Minister for Climate Change and Sustainability
The Honourable Kate Jones
Friday, January 28, 2011
Test results have confirmed Oxley Creek in Brisbane’s southern suburbs has suffered a major blow as result of massive flooding in the area.
Climate Change and Sustainability Minister Kate Jones said water quality results showed very high levels of enterococci, an indicator of faecal contamination as a result of sewerage overflow.
“Queensland Urban Utilities Oxley Sewage Treatment plant suffered major damage in recent flooding with significant impacts on its treatment capacity,” Ms Jones said.
“Test results show levels of enterococci just downstream of the sewage plant at Oxley Creek Common are over 250 times higher than typical levels.
“This is a devastating result for the people who have worked so hard to build the resilience of this iconic local waterway.”
Queensland Health has reiterated its advice that, due to the sewage contamination, the community should take all precautions to avoid any contact with this water.
Queensland Health advise that until the sewage treatment infrastructure is repaired and the disinfection processes are restored at the sewage treatment plant, the contamination of the creek and risk to human health will continue to remain high.
Healthy Waterways CEO Peter Schneider said the sewage contamination will limit recreational opportunities to the waterways of South East Queensland including Oxley Creek.
“With lower dissolved oxygen in the water, the likelihood of fish kills is increased,” he said.
“We can also expect to see high levels of nutrients resulting in algal blooms and following these blooms we are likely to see ongoing impacts to the health of the riverine environment.”
Ms Jones said the environmental damage of the floods was so frustrating in an area where the local community had worked so hard to improve and care for the Oxley Creek catchment.
“Oxley Creek has been the subject of intense restoration efforts over recent years, and the fantastic efforts of the Oxley Creek Catchment Association were recognised with the 2009 National Riverprize award.
“All that work has built up the resilience of this waterway for major events, but the impact of the recent flooding and the sewerage overflow is significant.
“DERM is conducting a detailed water quality monitoring program in the Oxley Creek area and the results of further tests, including for pesticides, chemicals and other substances are expected in the coming week.”
Director-General of the Department of Environment and Resource Management John Bradley said a comprehensive cleanup and recovery program will be commencing in Brisbane waterways including the Oxley Creek, Blunder Creek and Stable Swamp Creek.
“We have seen an early focus on key sites where industrial containers and potential sources of chemical contamination have collected as flood debris but we are now working with a number of agencies on the systematic cleanup of these waterways.”
Mr Bradley said QUU would soon submit a program of works to DERM to return the Sewage Treatment Plant to normal operating levels but it may be up to 3 months before the plant is fully complying with its normal licence conditions.

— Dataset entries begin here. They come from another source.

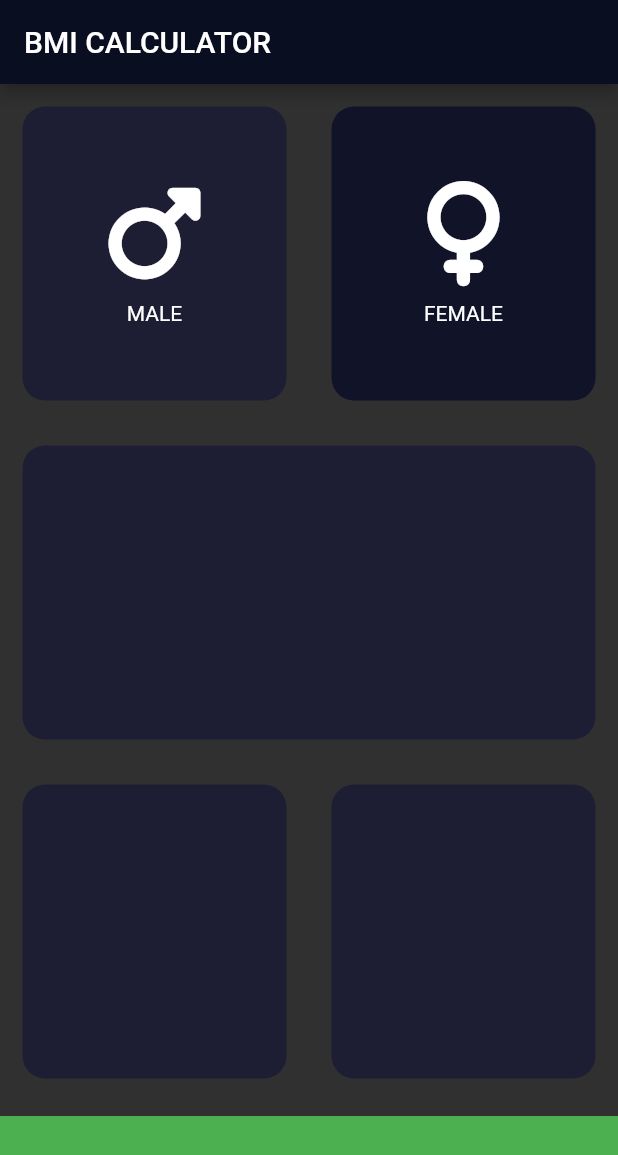
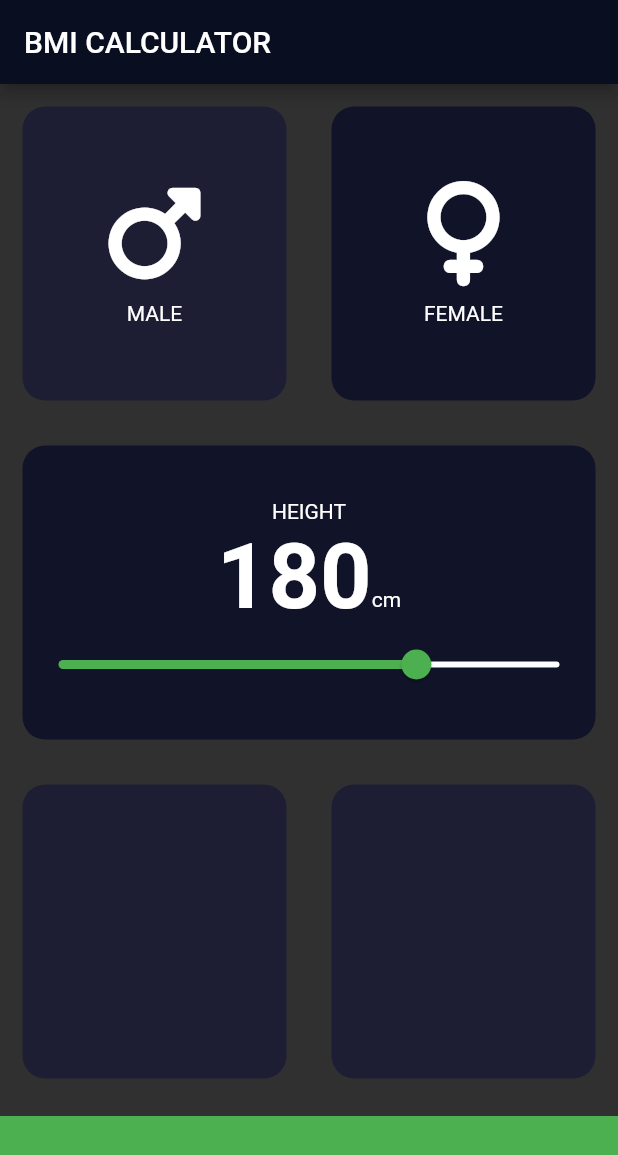
Before and after one commit to harsh-ws/BMI-Index, a Flutter app: the screen it shows after launch, after a tap on "MALE", on a phone screen of 412 x 824 dp. Shown: the top 1155 px of the screen. Run offline on Flutter 3.47's test engine with Material 2 defaults, Android fonts, the phone set to English and light mode, and no system bars; our stand-ins replace font_awesome_flutter.

Commit message:
added the slider & relevant UI changes

```diff
--- /dev/null
+++ b/lib/constants.dart
@@ -0,0 +1,14 @@
+import 'package:flutter/material.dart';
+
+const kCardColor = Color(0xFF1D1E33);
+const kInActiveColor = Color(0xFF111328);
+const kActiveColor = Color(0xFF1D1E33);
+
+const kLabelTextStyle = TextStyle(
+  color: Colors.white,
+);
+
+const kNumberTextStyle = TextStyle(
+  fontSize: 60,
+  fontWeight: FontWeight.w700,
+);
--- a/lib/input_page.dart
+++ b/lib/input_page.dart
@@ -1,5 +1,8 @@
+import 'dart:math';
+
 import 'package:flutter/material.dart';
 import 'package:font_awesome_flutter/font_awesome_flutter.dart';
+import 'constants.dart';
 
 class InputPage extends StatefulWidget {
   const InputPage({super.key});
@@ -9,31 +12,28 @@ class InputPage extends StatefulWidget {
 }
 //0xFF1D1E33
 
-const cardColor = Color(0xFF1D1E33);
-const inActiveColor = Color(0xFF111328);
-const activeColor = Color(0xFF1D1E33);
-
 enum GenderType { male, female }
 
 class _InputPageState extends State<InputPage> {
-  Color maleCardColor = inActiveColor;
-  Color femaleCardColor = inActiveColor;
+  Color maleCardColor = kInActiveColor;
+  Color femaleCardColor = kInActiveColor;
+  int height = 180;
 
   void setColor(GenderType selection) {
     if (selection == GenderType.male) {
       // 1 means male
-      if (maleCardColor == inActiveColor) {
-        maleCardColor = activeColor;
-        femaleCardColor = inActiveColor;
+      if (maleCardColor == kInActiveColor) {
+        maleCardColor = kActiveColor;
+        femaleCardColor = kInActiveColor;
       } else {
-        maleCardColor = inActiveColor;
+        maleCardColor = kInActiveColor;
       }
     } else if (selection == GenderType.female) {
-      if (femaleCardColor == inActiveColor) {
-        femaleCardColor = activeColor;
-        maleCardColor = inActiveColor;
+      if (femaleCardColor == kInActiveColor) {
+        femaleCardColor = kActiveColor;
+        maleCardColor = kInActiveColor;
       } else {
-        femaleCardColor = inActiveColor;
+        femaleCardColor = kInActiveColor;
       }
     }
   }
@@ -116,12 +116,53 @@ class _InputPageState extends State<InputPage> {
               child: Row(
                 children: <Widget>[
                   Expanded(
-                      child: ReusableCard(
-                    cardChild: Column(
-                      children: <Icon>[Icon(FontAwesomeIcons.cableCar)],
+                    child: Container(
+                      margin: const EdgeInsets.all(15),
+                      decoration: BoxDecoration(
+                        color: femaleCardColor,
+                        borderRadius: BorderRadius.circular(15),
+                      ),
+                      child: Column(
+                        mainAxisAlignment: MainAxisAlignment.center,
+                        children: <Widget>[
+                          const SizedBox(
+                            height: 10,
+                          ),
+                          const Text(
+                            'HEIGHT',
+                            style: kLabelTextStyle,
+                          ),
+                          Row(
+                            mainAxisAlignment: MainAxisAlignment.center,
+                            crossAxisAlignment: CrossAxisAlignment.baseline,
+                            textBaseline: TextBaseline.alphabetic,
+                            children: <Widget>[
+                              Text(
+                                height.toString(),
+                                style: kNumberTextStyle,
+                              ),
+                              const Text(
+                                'cm',
+                                style: kLabelTextStyle,
+                              )
+                            ],
+                          ),
+                          Slider(
+                            value: height.toDouble(),
+                            onChanged: (newValue) {
+                              setState(() {
+                                height = newValue.round();
+                              });
+                            },
+                            inactiveColor: Colors.white,
+                            activeColor: Colors.green,
+                            min: 80,
+                            max: 220,
+                          ),
+                        ],
+                      ),
                     ),
-                    color: cardColor,
-                  )),
+                  ),
                 ],
               ),
             ),
@@ -130,12 +171,12 @@ class _InputPageState extends State<InputPage> {
                 children: const <Widget>[
                   Expanded(
                     child: ReusableCard(
-                      color: cardColor,
+                      color: kCardColor,
                     ),
                   ),
                   Expanded(
                     child: ReusableCard(
-                      color: cardColor,
+                      color: kCardColor,
                     ),
                   ),
                 ],
@@ -163,7 +204,7 @@ class ReusableCard extends StatelessWidget {
     return Container(
       margin: const EdgeInsets.all(15),
       decoration: BoxDecoration(
-        color: cardColor,
+        color: kCardColor,
         borderRadius: BorderRadius.circular(15),
       ),
     );
```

“While QUU is working as quickly as possible to get disinfection back online at minimum, the plant is currently providing no secondary or tertiary treatment.”
“We will continue to keep the community up to date as we work through this process with Brisbane City Council and QUU.”
Oxley Creek is a major tributary of the Brisbane River, running through many Brisbane suburbs. The suburbs most affected are those downstream of the sewage treatment plant. Oxley Creek plays an important role in the local ecosystem, providing riparian conservation, bird habitat as well as usually maintaining the quality of Brisbane River and the Bay.
Original Qld Govt media statement can be found here